++++ Recorded data

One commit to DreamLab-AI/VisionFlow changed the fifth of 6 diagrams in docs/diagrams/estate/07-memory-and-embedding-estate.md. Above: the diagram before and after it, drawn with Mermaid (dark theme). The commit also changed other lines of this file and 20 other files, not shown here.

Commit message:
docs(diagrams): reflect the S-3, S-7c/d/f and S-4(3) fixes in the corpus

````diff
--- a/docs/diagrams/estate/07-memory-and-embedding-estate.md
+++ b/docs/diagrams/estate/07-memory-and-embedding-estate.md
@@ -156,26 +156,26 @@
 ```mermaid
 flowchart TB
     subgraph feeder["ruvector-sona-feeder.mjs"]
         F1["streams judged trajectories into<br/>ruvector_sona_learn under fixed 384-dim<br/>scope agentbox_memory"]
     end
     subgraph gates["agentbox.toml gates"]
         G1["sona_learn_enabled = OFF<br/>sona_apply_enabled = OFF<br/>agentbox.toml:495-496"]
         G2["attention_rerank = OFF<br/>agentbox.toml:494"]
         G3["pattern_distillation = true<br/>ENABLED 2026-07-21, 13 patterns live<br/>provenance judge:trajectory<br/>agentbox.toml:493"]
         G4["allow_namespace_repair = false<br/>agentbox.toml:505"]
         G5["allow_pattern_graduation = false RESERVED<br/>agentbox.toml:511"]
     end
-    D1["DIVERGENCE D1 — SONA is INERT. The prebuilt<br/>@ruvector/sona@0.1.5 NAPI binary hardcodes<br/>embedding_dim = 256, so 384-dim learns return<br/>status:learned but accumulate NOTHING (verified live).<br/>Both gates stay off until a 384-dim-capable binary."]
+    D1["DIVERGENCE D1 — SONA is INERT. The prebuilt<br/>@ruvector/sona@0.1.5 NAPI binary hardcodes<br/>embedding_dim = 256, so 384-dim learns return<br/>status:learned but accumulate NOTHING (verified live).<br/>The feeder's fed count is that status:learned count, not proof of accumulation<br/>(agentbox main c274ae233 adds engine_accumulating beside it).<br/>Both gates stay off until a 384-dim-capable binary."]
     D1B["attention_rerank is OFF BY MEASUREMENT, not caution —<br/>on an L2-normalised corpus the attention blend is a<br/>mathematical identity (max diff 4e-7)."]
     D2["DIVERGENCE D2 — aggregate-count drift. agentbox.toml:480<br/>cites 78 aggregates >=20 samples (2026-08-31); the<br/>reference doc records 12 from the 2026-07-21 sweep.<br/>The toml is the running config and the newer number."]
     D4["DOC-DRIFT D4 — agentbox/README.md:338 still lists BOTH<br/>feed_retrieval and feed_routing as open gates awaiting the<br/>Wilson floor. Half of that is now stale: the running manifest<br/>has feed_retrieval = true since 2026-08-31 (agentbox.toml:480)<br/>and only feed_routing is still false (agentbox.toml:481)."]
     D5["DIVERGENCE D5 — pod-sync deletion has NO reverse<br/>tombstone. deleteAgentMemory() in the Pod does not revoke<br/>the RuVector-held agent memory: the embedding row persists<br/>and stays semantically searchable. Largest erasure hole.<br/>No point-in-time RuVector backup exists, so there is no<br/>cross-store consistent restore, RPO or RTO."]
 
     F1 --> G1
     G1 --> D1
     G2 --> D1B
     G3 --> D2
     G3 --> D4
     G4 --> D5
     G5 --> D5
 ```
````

++++++++

Problem statement: Using the data above, return each line exactly as written.

Answer to the exercise:
One commit to DreamLab-AI/VisionFlow changed the fifth of 6 diagrams in docs/diagrams/estate/07-memory-and-embedding-estate.md. Above: the diagram before and after it, drawn with Mermaid (dark theme). The commit also changed other lines of this file and 20 other files, not shown here.

Commit message:
docs(diagrams): reflect the S-3, S-7c/d/f and S-4(3) fixes in the corpus

````diff
--- a/docs/diagrams/estate/07-memory-and-embedding-estate.md
+++ b/docs/diagrams/estate/07-memory-and-embedding-estate.md
@@ -156,26 +156,26 @@
 ```mermaid
 flowchart TB
     subgraph feeder["ruvector-sona-feeder.mjs"]
         F1["streams judged trajectories into<br/>ruvector_sona_learn under fixed 384-dim<br/>scope agentbox_memory"]
     end
     subgraph gates["agentbox.toml gates"]
         G1["sona_learn_enabled = OFF<br/>sona_apply_enabled = OFF<br/>agentbox.toml:495-496"]
         G2["attention_rerank = OFF<br/>agentbox.toml:494"]
         G3["pattern_distillation = true<br/>ENABLED 2026-07-21, 13 patterns live<br/>provenance judge:trajectory<br/>agentbox.toml:493"]
         G4["allow_namespace_repair = false<br/>agentbox.toml:505"]
         G5["allow_pattern_graduation = false RESERVED<br/>agentbox.toml:511"]
     end
-    D1["DIVERGENCE D1 — SONA is INERT. The prebuilt<br/>@ruvector/sona@0.1.5 NAPI binary hardcodes<br/>embedding_dim = 256, so 384-dim learns return<br/>status:learned but accumulate NOTHING (verified live).<br/>Both gates stay off until a 384-dim-capable binary."]
+    D1["DIVERGENCE D1 — SONA is INERT. The prebuilt<br/>@ruvector/sona@0.1.5 NAPI binary hardcodes<br/>embedding_dim = 256, so 384-dim learns return<br/>status:learned but accumulate NOTHING (verified live).<br/>The feeder's fed count is that status:learned count, not proof of accumulation<br/>(agentbox main c274ae233 adds engine_accumulating beside it).<br/>Both gates stay off until a 384-dim-capable binary."]
     D1B["attention_rerank is OFF BY MEASUREMENT, not caution —<br/>on an L2-normalised corpus the attention blend is a<br/>mathematical identity (max diff 4e-7)."]
     D2["DIVERGENCE D2 — aggregate-count drift. agentbox.toml:480<br/>cites 78 aggregates >=20 samples (2026-08-31); the<br/>reference doc records 12 from the 2026-07-21 sweep.<br/>The toml is the running config and the newer number."]
     D4["DOC-DRIFT D4 — agentbox/README.md:338 still lists BOTH<br/>feed_retrieval and feed_routing as open gates awaiting the<br/>Wilson floor. Half of that is now stale: the running manifest<br/>has feed_retrieval = true since 2026-08-31 (agentbox.toml:480)<br/>and only feed_routing is still false (agentbox.toml:481)."]
     D5["DIVERGENCE D5 — pod-sync deletion has NO reverse<br/>tombstone. deleteAgentMemory() in the Pod does not revoke<br/>the RuVector-held agent memory: the embedding row persists<br/>and stays semantically searchable. Largest erasure hole.<br/>No point-in-time RuVector backup exists, so there is no<br/>cross-store consistent restore, RPO or RTO."]
 
     F1 --> G1
     G1 --> D1
     G2 --> D1B
     G3 --> D2
     G3 --> D4
     G4 --> D5
     G5 --> D5
 ```
````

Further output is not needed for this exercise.